◆ WORK INSTRUCTIONS
From first line to last, give the material again unchanged.

◆ GIVEN DATA
━━━━━━━━━━

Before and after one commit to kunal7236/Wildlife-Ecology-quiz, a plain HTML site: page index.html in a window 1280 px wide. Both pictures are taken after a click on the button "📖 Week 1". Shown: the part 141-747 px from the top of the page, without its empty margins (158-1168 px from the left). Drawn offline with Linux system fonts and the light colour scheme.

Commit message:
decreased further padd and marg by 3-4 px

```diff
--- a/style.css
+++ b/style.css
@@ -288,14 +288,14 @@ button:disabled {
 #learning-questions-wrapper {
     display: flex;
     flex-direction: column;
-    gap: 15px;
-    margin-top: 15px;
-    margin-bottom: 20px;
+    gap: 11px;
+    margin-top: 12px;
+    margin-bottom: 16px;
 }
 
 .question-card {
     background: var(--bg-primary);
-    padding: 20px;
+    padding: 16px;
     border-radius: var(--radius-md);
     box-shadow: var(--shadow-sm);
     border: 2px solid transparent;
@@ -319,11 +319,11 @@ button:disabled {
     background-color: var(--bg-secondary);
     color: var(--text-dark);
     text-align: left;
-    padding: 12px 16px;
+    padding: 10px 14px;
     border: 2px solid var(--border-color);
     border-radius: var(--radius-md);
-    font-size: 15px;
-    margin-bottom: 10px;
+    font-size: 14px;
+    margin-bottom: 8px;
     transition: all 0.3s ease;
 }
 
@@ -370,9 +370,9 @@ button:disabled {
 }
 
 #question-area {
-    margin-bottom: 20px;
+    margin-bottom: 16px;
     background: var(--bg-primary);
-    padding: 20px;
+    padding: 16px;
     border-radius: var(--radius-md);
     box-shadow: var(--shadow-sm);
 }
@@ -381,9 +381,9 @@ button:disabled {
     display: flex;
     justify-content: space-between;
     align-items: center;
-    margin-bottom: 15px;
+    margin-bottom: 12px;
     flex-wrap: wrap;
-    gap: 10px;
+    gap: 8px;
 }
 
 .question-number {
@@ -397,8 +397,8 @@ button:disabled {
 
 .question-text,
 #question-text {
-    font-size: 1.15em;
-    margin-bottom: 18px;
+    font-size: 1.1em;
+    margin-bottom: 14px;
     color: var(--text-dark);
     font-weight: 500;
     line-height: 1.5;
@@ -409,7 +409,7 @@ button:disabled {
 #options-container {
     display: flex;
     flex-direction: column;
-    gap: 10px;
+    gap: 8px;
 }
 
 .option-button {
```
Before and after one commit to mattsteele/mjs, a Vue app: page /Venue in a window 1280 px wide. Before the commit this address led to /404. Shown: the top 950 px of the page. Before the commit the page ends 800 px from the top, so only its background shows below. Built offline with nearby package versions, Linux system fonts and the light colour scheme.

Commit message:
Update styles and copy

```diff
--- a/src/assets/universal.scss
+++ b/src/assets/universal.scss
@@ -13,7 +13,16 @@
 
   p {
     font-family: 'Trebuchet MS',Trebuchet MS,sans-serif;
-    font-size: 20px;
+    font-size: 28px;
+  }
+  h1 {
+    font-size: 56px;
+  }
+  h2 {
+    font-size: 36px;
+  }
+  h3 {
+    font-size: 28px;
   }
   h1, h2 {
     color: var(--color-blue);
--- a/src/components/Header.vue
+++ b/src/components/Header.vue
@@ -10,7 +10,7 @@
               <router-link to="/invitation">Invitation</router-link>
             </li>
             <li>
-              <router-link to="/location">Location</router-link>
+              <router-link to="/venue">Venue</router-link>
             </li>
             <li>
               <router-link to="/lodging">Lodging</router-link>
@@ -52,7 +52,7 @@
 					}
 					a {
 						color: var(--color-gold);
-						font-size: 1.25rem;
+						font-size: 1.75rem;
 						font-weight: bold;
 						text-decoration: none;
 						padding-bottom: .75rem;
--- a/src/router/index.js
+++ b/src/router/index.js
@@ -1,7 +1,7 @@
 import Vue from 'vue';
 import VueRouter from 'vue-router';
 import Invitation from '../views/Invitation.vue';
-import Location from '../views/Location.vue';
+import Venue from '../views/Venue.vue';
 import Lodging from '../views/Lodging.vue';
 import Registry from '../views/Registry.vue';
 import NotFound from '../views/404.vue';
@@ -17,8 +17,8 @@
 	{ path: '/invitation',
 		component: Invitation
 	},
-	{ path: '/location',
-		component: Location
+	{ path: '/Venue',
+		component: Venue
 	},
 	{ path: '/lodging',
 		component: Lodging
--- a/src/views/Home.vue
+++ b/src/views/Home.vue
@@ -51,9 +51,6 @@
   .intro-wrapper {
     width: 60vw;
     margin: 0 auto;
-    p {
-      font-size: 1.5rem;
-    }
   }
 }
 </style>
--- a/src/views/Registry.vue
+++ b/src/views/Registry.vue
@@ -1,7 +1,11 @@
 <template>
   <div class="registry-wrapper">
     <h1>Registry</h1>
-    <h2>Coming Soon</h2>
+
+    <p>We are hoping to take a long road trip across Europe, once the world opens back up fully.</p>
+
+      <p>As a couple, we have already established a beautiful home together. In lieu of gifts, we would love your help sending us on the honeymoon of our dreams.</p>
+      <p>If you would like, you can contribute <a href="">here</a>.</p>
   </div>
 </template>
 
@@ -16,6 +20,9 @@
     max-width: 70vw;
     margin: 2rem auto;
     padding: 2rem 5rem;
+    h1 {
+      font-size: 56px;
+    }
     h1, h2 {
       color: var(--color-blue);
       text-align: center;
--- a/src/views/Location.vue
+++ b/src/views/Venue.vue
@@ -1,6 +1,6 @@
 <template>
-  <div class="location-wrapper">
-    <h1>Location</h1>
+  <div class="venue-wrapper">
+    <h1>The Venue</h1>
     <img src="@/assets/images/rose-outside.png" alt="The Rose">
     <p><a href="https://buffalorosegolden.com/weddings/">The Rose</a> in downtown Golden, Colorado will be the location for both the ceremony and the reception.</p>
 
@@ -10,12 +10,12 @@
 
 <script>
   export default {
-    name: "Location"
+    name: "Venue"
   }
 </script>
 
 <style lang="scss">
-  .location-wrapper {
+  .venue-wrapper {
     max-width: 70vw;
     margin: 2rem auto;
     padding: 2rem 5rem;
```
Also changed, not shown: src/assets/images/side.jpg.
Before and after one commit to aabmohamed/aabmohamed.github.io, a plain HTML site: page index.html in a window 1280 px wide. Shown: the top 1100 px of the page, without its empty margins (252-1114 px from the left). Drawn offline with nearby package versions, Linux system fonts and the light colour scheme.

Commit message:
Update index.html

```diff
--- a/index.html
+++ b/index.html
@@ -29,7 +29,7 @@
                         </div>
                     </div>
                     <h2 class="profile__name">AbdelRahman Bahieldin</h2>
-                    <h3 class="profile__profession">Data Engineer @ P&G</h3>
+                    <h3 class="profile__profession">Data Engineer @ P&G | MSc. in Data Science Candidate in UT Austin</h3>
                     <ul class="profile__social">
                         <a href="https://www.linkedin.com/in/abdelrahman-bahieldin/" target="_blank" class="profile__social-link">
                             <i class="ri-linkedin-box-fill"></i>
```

━━━━━━━━━━

◆ WRITTEN RESPONSE
Before and after one commit to kunal7236/Wildlife-Ecology-quiz, a plain HTML site: page index.html in a window 1280 px wide. Both pictures are taken after a click on the button "📖 Week 1". Shown: the part 141-747 px from the top of the page, without its empty margins (158-1168 px from the left). Drawn offline with Linux system fonts and the light colour scheme.

Commit message:
decreased further padd and marg by 3-4 px

```diff
--- a/style.css
+++ b/style.css
@@ -288,14 +288,14 @@ button:disabled {
 #learning-questions-wrapper {
     display: flex;
     flex-direction: column;
-    gap: 15px;
-    margin-top: 15px;
-    margin-bottom: 20px;
+    gap: 11px;
+    margin-top: 12px;
+    margin-bottom: 16px;
 }
 
 .question-card {
     background: var(--bg-primary);
-    padding: 20px;
+    padding: 16px;
     border-radius: var(--radius-md);
     box-shadow: var(--shadow-sm);
     border: 2px solid transparent;
@@ -319,11 +319,11 @@ button:disabled {
     background-color: var(--bg-secondary);
     color: var(--text-dark);
     text-align: left;
-    padding: 12px 16px;
+    padding: 10px 14px;
     border: 2px solid var(--border-color);
     border-radius: var(--radius-md);
-    font-size: 15px;
-    margin-bottom: 10px;
+    font-size: 14px;
+    margin-bottom: 8px;
     transition: all 0.3s ease;
 }
 
@@ -370,9 +370,9 @@ button:disabled {
 }
 
 #question-area {
-    margin-bottom: 20px;
+    margin-bottom: 16px;
     background: var(--bg-primary);
-    padding: 20px;
+    padding: 16px;
     border-radius: var(--radius-md);
     box-shadow: var(--shadow-sm);
 }
@@ -381,9 +381,9 @@ button:disabled {
     display: flex;
     justify-content: space-between;
     align-items: center;
-    margin-bottom: 15px;
+    margin-bottom: 12px;
     flex-wrap: wrap;
-    gap: 10px;
+    gap: 8px;
 }
 
 .question-number {
@@ -397,8 +397,8 @@ button:disabled {
 
 .question-text,
 #question-text {
-    font-size: 1.15em;
-    margin-bottom: 18px;
+    font-size: 1.1em;
+    margin-bottom: 14px;
     color: var(--text-dark);
     font-weight: 500;
     line-height: 1.5;
@@ -409,7 +409,7 @@ button:disabled {
 #options-container {
     display: flex;
     flex-direction: column;
-    gap: 10px;
+    gap: 8px;
 }
 
 .option-button {
```
Before and after one commit to mattsteele/mjs, a Vue app: page /Venue in a window 1280 px wide. Before the commit this address led to /404. Shown: the top 950 px of the page. Before the commit the page ends 800 px from the top, so only its background shows below. Built offline with nearby package versions, Linux system fonts and the light colour scheme.

Commit message:
Update styles and copy

```diff
--- a/src/assets/universal.scss
+++ b/src/assets/universal.scss
@@ -13,7 +13,16 @@
 
   p {
     font-family: 'Trebuchet MS',Trebuchet MS,sans-serif;
-    font-size: 20px;
+    font-size: 28px;
+  }
+  h1 {
+    font-size: 56px;
+  }
+  h2 {
+    font-size: 36px;
+  }
+  h3 {
+    font-size: 28px;
   }
   h1, h2 {
     color: var(--color-blue);
--- a/src/components/Header.vue
+++ b/src/components/Header.vue
@@ -10,7 +10,7 @@
               <router-link to="/invitation">Invitation</router-link>
             </li>
             <li>
-              <router-link to="/location">Location</router-link>
+              <router-link to="/venue">Venue</router-link>
             </li>
             <li>
               <router-link to="/lodging">Lodging</router-link>
@@ -52,7 +52,7 @@
 					}
 					a {
 						color: var(--color-gold);
-						font-size: 1.25rem;
+						font-size: 1.75rem;
 						font-weight: bold;
 						text-decoration: none;
 						padding-bottom: .75rem;
--- a/src/router/index.js
+++ b/src/router/index.js
@@ -1,7 +1,7 @@
 import Vue from 'vue';
 import VueRouter from 'vue-router';
 import Invitation from '../views/Invitation.vue';
-import Location from '../views/Location.vue';
+import Venue from '../views/Venue.vue';
 import Lodging from '../views/Lodging.vue';
 import Registry from '../views/Registry.vue';
 import NotFound from '../views/404.vue';
@@ -17,8 +17,8 @@
 	{ path: '/invitation',
 		component: Invitation
 	},
-	{ path: '/location',
-		component: Location
+	{ path: '/Venue',
+		component: Venue
 	},
 	{ path: '/lodging',
 		component: Lodging
--- a/src/views/Home.vue
+++ b/src/views/Home.vue
@@ -51,9 +51,6 @@
   .intro-wrapper {
     width: 60vw;
     margin: 0 auto;
-    p {
-      font-size: 1.5rem;
-    }
   }
 }
 </style>
--- a/src/views/Registry.vue
+++ b/src/views/Registry.vue
@@ -1,7 +1,11 @@
 <template>
   <div class="registry-wrapper">
     <h1>Registry</h1>
-    <h2>Coming Soon</h2>
+
+    <p>We are hoping to take a long road trip across Europe, once the world opens back up fully.</p>
+
+      <p>As a couple, we have already established a beautiful home together. In lieu of gifts, we would love your help sending us on the honeymoon of our dreams.</p>
+      <p>If you would like, you can contribute <a href="">here</a>.</p>
   </div>
 </template>
 
@@ -16,6 +20,9 @@
     max-width: 70vw;
     margin: 2rem auto;
     padding: 2rem 5rem;
+    h1 {
+      font-size: 56px;
+    }
     h1, h2 {
       color: var(--color-blue);
       text-align: center;
--- a/src/views/Location.vue
+++ b/src/views/Venue.vue
@@ -1,6 +1,6 @@
 <template>
-  <div class="location-wrapper">
-    <h1>Location</h1>
+  <div class="venue-wrapper">
+    <h1>The Venue</h1>
     <img src="@/assets/images/rose-outside.png" alt="The Rose">
     <p><a href="https://buffalorosegolden.com/weddings/">The Rose</a> in downtown Golden, Colorado will be the location for both the ceremony and the reception.</p>
 
@@ -10,12 +10,12 @@
 
 <script>
   export default {
-    name: "Location"
+    name: "Venue"
   }
 </script>
 
 <style lang="scss">
-  .location-wrapper {
+  .venue-wrapper {
     max-width: 70vw;
     margin: 2rem auto;
     padding: 2rem 5rem;
```
Also changed, not shown: src/assets/images/side.jpg.
Before and after one commit to aabmohamed/aabmohamed.github.io, a plain HTML site: page index.html in a window 1280 px wide. Shown: the top 1100 px of the page, without its empty margins (252-1114 px from the left). Drawn offline with nearby package versions, Linux system fonts and the light colour scheme.

Commit message:
Update index.html

```diff
--- a/index.html
+++ b/index.html
@@ -29,7 +29,7 @@
                         </div>
                     </div>
                     <h2 class="profile__name">AbdelRahman Bahieldin</h2>
-                    <h3 class="profile__profession">Data Engineer @ P&G</h3>
+                    <h3 class="profile__profession">Data Engineer @ P&G | MSc. in Data Science Candidate in UT Austin</h3>
                     <ul class="profile__social">
                         <a href="https://www.linkedin.com/in/abdelrahman-bahieldin/" target="_blank" class="profile__social-link">
                             <i class="ri-linkedin-box-fill"></i>
```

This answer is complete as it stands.